An Indiana county at the center of the state's drug abuse-related HIV outbreak will continue its needle exchange for up to a year, local officials said on Thursday.
Scott County is the first county in the Midwestern state to be approved to provide clean needles to battle the outbreak linked to intravenous drug use.
Governor Mike Pence had signed a law earlier this month that allows counties to seek permission for such programs when fighting HIV or Hepatitis C epidemics tied to drug abuse, although it provides no funding.
The number of HIV cases since last December has risen to 160 in Scott County, a largely rural area in southern Indiana about 30 miles north of Louisville, Kentucky, government officials said. The county, with fewer than 24,000 residents, previously had five or fewer HIV cases diagnosed per year.
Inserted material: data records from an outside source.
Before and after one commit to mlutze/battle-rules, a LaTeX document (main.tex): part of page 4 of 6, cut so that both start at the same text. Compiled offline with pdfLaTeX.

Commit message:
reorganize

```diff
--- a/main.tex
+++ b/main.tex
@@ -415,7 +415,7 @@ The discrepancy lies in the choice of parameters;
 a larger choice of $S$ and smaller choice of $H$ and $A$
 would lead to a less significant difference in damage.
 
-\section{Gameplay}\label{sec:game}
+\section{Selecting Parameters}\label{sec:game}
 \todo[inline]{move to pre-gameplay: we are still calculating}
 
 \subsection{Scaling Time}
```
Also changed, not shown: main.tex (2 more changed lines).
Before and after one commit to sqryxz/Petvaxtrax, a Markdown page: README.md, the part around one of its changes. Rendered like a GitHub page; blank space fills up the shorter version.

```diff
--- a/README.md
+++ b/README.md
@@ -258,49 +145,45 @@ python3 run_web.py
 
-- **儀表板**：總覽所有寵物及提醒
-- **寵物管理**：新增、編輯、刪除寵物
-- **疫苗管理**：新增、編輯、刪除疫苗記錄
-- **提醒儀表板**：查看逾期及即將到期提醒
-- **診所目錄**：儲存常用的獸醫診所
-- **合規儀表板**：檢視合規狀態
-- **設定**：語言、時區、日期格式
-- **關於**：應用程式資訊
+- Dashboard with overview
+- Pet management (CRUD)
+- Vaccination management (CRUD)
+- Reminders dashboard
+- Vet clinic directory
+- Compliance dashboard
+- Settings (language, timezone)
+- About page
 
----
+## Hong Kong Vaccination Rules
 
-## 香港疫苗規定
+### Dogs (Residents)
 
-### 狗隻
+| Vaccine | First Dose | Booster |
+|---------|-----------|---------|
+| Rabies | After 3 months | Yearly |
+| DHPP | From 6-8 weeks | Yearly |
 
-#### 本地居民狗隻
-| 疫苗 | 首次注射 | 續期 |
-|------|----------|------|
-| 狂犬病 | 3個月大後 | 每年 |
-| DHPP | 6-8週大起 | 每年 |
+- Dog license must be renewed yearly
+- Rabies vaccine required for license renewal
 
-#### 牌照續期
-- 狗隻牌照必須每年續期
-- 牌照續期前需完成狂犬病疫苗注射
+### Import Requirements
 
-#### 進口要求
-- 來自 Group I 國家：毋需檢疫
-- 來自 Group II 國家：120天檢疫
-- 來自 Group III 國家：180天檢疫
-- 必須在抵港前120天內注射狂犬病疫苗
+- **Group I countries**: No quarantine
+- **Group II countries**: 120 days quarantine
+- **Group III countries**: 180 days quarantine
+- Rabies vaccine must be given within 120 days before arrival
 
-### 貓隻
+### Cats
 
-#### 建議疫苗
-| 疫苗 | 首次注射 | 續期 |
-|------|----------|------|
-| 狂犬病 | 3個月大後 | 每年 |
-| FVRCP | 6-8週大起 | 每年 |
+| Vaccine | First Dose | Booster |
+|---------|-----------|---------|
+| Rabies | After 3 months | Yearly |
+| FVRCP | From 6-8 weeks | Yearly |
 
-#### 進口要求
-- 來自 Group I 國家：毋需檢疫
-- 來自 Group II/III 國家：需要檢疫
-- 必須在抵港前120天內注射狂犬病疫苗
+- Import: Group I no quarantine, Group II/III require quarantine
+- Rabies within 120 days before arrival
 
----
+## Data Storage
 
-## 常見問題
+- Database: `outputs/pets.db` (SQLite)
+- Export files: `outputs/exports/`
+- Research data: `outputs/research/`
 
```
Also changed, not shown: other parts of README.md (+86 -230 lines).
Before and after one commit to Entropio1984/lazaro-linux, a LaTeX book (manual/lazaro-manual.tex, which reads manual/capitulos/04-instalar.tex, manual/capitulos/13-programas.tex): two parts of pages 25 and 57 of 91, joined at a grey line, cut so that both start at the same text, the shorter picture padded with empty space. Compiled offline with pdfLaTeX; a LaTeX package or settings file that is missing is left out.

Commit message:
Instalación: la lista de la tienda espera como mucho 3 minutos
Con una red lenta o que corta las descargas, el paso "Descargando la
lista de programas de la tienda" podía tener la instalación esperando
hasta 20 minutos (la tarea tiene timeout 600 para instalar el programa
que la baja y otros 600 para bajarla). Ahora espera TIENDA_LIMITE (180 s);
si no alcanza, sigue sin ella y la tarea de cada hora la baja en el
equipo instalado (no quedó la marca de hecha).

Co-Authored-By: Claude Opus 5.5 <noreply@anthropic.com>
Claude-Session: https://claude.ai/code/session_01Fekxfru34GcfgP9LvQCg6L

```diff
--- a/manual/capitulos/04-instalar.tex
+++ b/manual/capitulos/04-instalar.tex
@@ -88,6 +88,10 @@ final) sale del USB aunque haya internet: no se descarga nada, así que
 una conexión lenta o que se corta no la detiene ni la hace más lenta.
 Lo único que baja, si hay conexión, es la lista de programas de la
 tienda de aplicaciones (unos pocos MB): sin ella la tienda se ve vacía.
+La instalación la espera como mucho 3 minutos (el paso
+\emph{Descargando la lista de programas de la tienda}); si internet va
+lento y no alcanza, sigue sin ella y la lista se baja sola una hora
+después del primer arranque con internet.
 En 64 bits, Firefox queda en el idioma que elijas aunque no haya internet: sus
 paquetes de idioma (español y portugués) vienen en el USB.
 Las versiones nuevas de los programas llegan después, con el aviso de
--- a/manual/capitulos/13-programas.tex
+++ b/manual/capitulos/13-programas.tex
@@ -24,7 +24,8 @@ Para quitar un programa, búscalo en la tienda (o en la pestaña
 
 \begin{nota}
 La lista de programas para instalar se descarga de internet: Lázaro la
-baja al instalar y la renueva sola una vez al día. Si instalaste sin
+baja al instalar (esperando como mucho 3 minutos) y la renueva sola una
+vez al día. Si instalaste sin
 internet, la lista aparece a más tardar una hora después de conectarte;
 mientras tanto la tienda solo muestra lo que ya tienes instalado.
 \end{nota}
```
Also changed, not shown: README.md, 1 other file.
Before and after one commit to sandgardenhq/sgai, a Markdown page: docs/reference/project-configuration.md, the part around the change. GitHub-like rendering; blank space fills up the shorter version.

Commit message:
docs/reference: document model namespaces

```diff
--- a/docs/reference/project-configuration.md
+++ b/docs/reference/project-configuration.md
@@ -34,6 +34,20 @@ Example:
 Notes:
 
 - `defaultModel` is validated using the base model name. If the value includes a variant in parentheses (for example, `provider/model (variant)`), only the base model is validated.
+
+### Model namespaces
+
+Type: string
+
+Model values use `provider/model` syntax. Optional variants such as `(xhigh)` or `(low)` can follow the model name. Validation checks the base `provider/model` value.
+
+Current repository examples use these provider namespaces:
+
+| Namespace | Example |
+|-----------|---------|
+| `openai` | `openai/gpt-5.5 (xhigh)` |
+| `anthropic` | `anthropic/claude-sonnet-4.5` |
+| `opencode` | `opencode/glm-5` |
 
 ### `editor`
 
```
A Republican who has expressed reservations about needle-sharing programs, Pence declared a public health emergency in Scott County and approved a state-run program in March. Pence extended the declaration last month.
Dr. Jerome Adams, the state's health commissioner, approved the county-run exchange to start on May 25, a day after Pence’s order is set to expire.
In its request to allow the year-long program, Scott County officials said needle-sharing has decreased as a result of the exchange, with 14,981 used needles taken off the streets and 16,952 new ones distributed.
Under the new law, state funds cannot be used for the exchange. Scott County officials said they are accepting donations of funds and supplies as companies and even some diabetics have given their unused needles for the cause.
Needle exchange programs provide drug users with sterile needles to try to stop infections from spreading through the sharing of contaminated needles.
No other Indiana county so far has requested to start an exchange, but neighboring counties are monitoring the situation in Scott.
Human immunodeficiency virus (HIV), can cause AIDS, or Acquired Immune Deficiency Syndrome. More than 1.2 million people in the United States are living with HIV, according to the U.S. Centers for Disease Control and Prevention.